Check every line of the data below for the word "print", then give only the number of lines that have it.

(Structured diff data)
- Opening Delimiter -
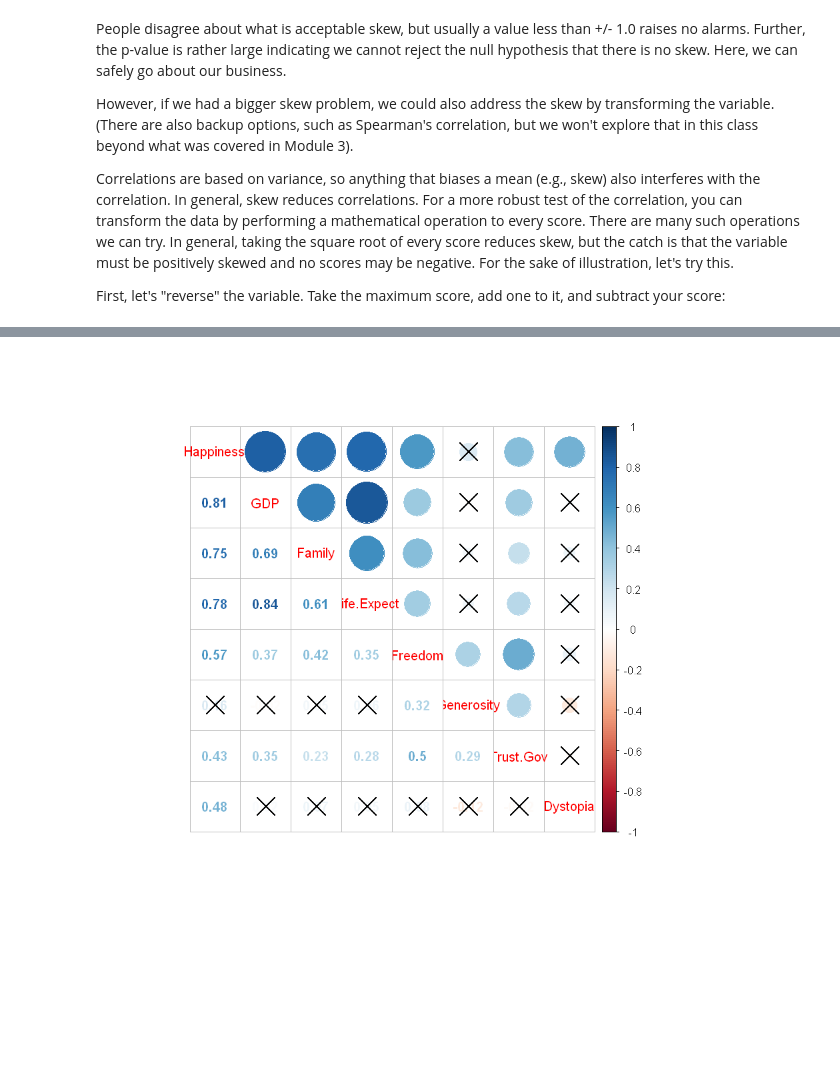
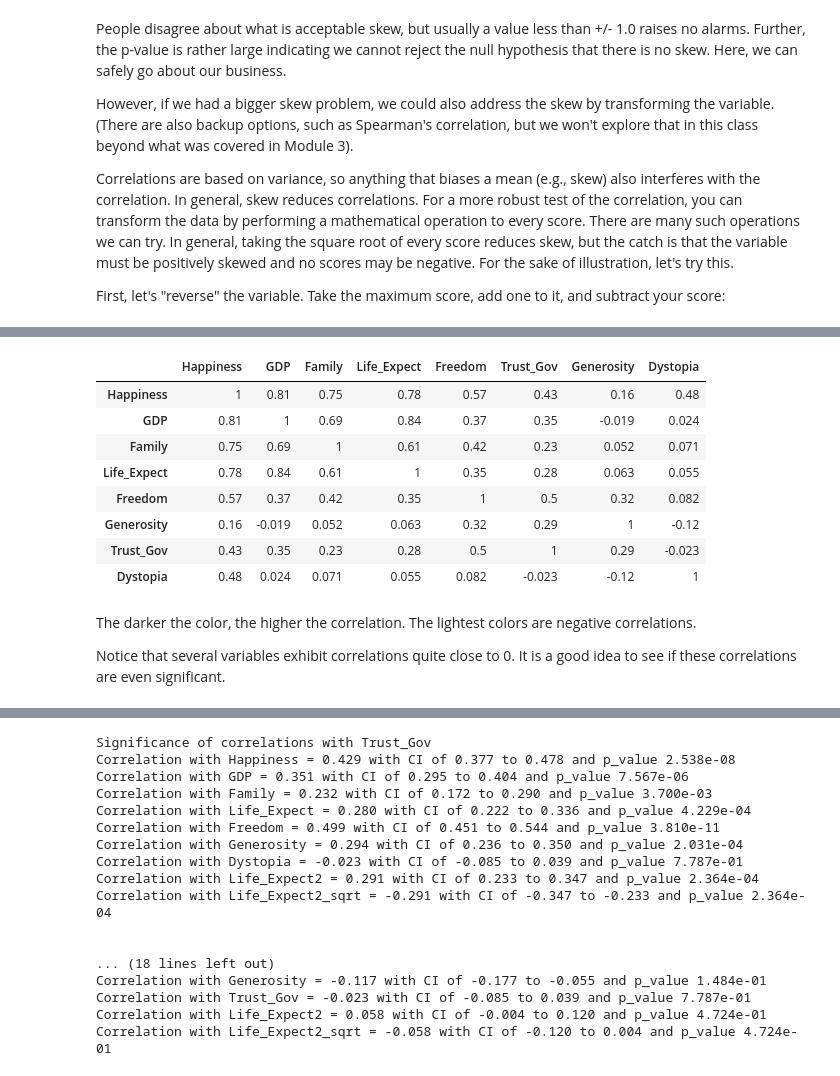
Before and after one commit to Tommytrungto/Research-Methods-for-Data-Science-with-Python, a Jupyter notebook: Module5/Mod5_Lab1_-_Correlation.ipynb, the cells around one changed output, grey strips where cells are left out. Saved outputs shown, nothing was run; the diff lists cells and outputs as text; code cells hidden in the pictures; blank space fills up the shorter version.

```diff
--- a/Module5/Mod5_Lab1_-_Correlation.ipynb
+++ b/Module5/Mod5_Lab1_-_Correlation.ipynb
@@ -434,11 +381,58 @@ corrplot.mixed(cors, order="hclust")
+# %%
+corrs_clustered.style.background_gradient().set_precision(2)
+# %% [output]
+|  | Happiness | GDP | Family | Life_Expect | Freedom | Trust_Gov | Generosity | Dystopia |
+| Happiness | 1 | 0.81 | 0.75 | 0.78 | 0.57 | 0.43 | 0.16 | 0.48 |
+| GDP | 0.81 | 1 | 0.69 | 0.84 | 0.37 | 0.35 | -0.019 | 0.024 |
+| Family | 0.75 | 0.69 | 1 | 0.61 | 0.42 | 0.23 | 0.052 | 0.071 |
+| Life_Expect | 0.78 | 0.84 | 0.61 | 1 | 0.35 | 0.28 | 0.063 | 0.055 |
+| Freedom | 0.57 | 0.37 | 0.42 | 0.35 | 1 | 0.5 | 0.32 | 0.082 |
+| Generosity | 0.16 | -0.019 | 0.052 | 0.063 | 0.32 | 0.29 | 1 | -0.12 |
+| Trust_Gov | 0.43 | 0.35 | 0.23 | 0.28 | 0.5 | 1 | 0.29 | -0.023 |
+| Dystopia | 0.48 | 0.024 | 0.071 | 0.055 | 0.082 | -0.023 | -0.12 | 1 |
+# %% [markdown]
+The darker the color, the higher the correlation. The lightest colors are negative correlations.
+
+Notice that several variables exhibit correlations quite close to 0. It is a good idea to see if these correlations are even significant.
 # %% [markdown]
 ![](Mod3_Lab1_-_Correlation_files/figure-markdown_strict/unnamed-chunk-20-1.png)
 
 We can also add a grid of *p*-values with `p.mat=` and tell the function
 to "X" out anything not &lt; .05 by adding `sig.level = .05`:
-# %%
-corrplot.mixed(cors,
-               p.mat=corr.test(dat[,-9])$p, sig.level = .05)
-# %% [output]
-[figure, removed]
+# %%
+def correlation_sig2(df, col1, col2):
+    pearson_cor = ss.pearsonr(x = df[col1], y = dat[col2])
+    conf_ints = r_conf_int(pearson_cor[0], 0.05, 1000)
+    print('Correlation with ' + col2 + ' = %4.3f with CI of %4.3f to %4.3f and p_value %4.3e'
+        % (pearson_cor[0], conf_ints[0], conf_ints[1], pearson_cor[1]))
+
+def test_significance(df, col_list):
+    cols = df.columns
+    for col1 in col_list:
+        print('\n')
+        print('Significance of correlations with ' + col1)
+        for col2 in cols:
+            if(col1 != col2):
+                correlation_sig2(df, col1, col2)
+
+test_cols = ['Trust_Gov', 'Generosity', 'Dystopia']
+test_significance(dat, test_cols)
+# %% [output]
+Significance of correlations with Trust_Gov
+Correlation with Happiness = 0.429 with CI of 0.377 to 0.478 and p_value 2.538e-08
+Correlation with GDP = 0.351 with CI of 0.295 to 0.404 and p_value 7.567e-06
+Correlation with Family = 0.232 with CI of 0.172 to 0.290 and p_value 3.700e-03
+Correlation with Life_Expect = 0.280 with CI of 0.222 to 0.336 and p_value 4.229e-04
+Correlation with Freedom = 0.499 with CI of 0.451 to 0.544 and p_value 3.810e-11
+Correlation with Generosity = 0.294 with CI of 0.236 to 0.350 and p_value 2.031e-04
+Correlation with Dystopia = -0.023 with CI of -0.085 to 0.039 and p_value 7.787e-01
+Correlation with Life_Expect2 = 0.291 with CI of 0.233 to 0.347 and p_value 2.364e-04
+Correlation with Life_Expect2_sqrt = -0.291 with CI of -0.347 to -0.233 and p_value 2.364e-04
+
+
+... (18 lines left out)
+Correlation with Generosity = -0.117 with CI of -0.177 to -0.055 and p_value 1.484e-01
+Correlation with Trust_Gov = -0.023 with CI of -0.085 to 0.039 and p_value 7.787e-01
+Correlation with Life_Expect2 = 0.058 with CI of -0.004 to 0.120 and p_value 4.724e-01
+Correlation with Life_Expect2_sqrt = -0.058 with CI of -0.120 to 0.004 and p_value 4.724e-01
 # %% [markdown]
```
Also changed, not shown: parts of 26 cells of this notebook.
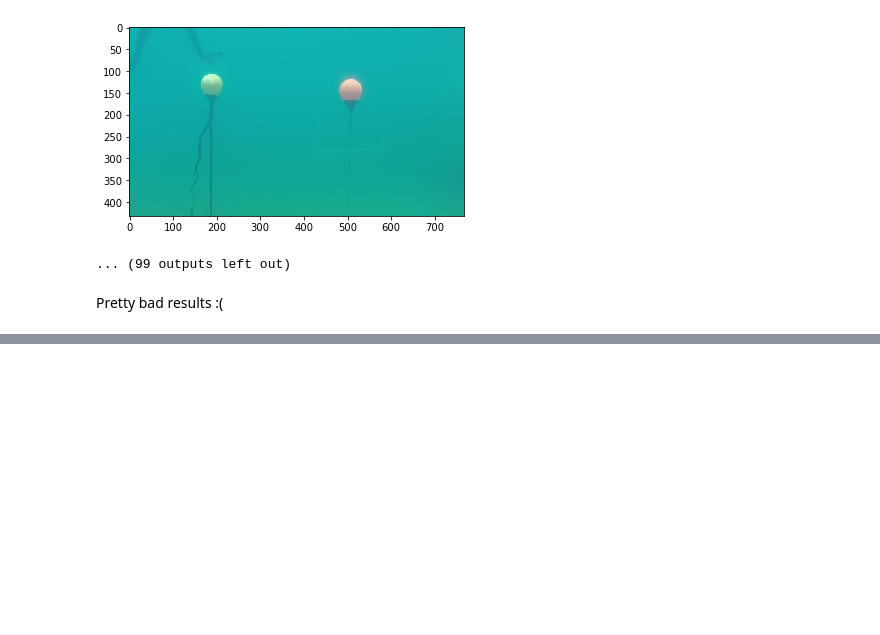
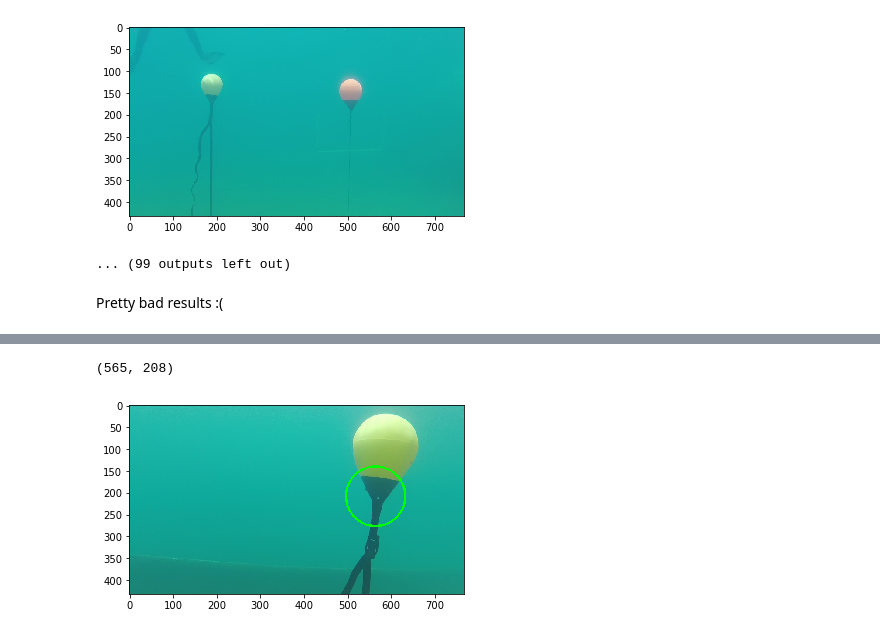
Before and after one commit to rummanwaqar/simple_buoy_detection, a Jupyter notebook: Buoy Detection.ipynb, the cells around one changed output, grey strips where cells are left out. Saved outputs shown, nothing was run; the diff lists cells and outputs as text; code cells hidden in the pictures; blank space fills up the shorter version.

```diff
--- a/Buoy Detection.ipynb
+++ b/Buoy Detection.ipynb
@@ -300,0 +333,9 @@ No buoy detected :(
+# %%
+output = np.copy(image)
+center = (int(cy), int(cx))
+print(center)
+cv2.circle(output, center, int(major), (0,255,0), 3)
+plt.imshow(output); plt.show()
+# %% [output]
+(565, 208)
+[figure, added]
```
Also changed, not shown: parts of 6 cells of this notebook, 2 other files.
- Closing Delimiter -
Answer to the problem -
4